Work required:
For the word "left", search the records and show each line in which it occurs.

(Available data Opens)

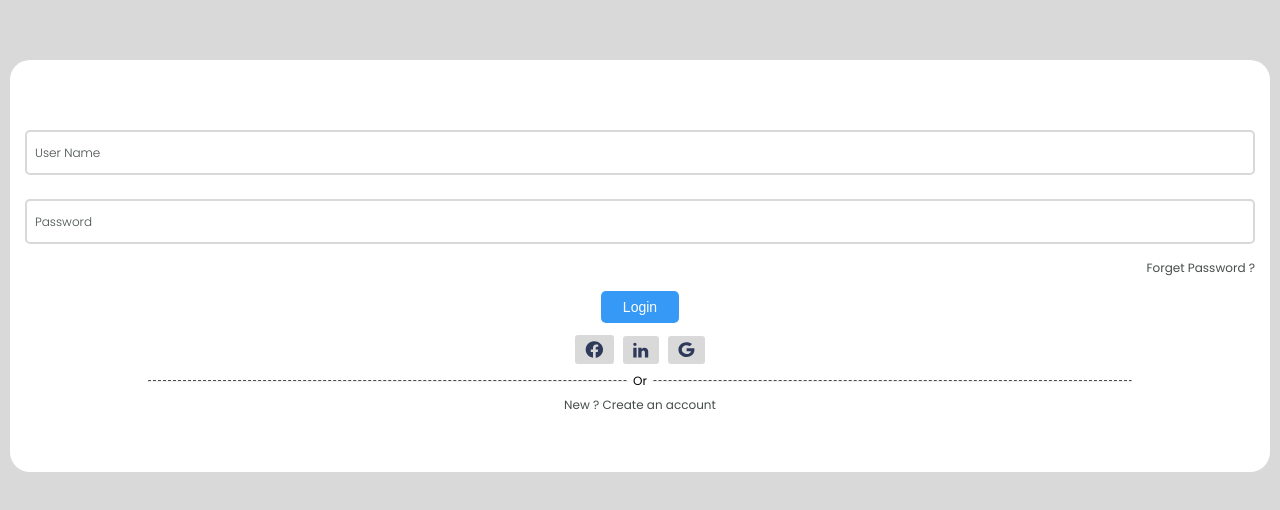
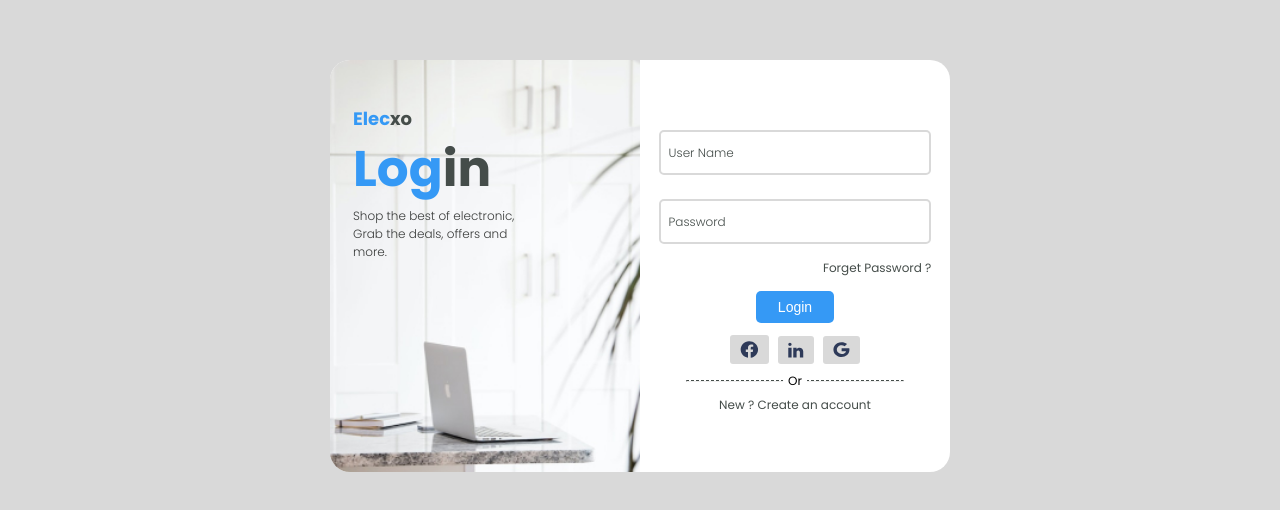
Before and after one commit to ibrahemnaser/ElecXo, a plain HTML site: page pages/login.html in a window 1280 px wide. Shown: the part 134-644 px from the top of the page. Drawn offline with Linux system fonts and the light colour scheme.

Commit message:
finish login page

```diff
--- a/css/global.css
+++ b/css/global.css
@@ -32,7 +32,12 @@ li {
 /*  */
 .container {
   width: 100%;
-  padding: 0 10px;
+  padding: 0 15px;
+}
+@media (min-width: 600px) {
+  .container {
+    width: 80%;
+  }
 }
 
 /*  */
--- a/css/pages/login.css
+++ b/css/pages/login.css
@@ -9,12 +9,71 @@ body {
 }
 main {
   background-color: white;
-  padding: 70px 15px 50px;
   border-radius: 20px;
+  max-width: 620px;
+  margin: auto;
 }
+/* media */
+@media (min-width: 600px) {
+  main {
+    display: flex;
+  }
+}
+/*  */
 main .image-side {
   display: none;
+  background-image: url("../../assets/images/signup.jpg");
+  background-size: cover;
+  border-top-left-radius: 20px;
+  border-bottom-left-radius: 20px;
+  padding: 45px 23px;
 }
+/* media */
+@media (min-width: 600px) {
+  main .image-side {
+    display: block;
+    flex-basis: 50%;
+  }
+}
+/*  */
+main .image-side .co-info {
+  max-width: 180px;
+}
+main .image-side p.co-name {
+  font-size: 18px;
+  line-height: 27px;
+  font-weight: 700;
+  color: var(--primary);
+}
+main .image-side p.co-name span {
+  color: var(--tritory);
+}
+main .image-side h2 {
+  font-size: 50px;
+  line-height: 75px;
+  font-width: 700;
+  color: var(--primary);
+}
+main .image-side h2 span {
+  color: var(--tritory);
+}
+main .image-side p:last-child {
+  font-size: 12px;
+  line-height: 18px;
+  font-weight: 300;
+  color: #393b3a;
+}
+main .form-side {
+  padding-block: 70px 50px;
+  padding-inline: 3%;
+}
+/* media */
+@media (min-width: 600px) {
+  main .form-side {
+    flex-basis: 50%;
+  }
+}
+/*  */
 main form {
   display: flex;
   flex-direction: column;
--- a/pages/login.html
+++ b/pages/login.html
@@ -11,13 +11,13 @@
     <div class="container">
       <main class="login-container">
         <div class="image-side">
-          <img src="" alt="" />
           <div class="co-info">
-            <p>Elec<span>Xo</span></p>
+            <p class="co-name">Elec<span>xo</span></p>
             <h2>Log<span>in</span></h2>
             <p>Shop the best of electronic, Grab the deals, offers and more.</p>
           </div>
         </div>
+        <div class="form-side">
           <form action="get">
             <label for="name">
               <input type="text" name="username" id="name" required />
@@ -50,7 +50,10 @@
           </ul>
           <hr />
           <span class="or-span">Or</span>
-        <p class="signup-link">New ? <a href="#">Create an account</a></p>
+          <p class="signup-link">
+            New ? <a href="signup.html">Create an account</a>
+          </p>
+        </div>
       </main>
     </div>
   </body>
```
Also changed, not shown: assets/images/signup.jpg (added), assets/images/singup.jpg (deleted). Lines whose indentation alone changed are shown as unchanged.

(Available data Closes)

Final answer:
+  border-top-left-radius: 20px;
+  border-bottom-left-radius: 20px;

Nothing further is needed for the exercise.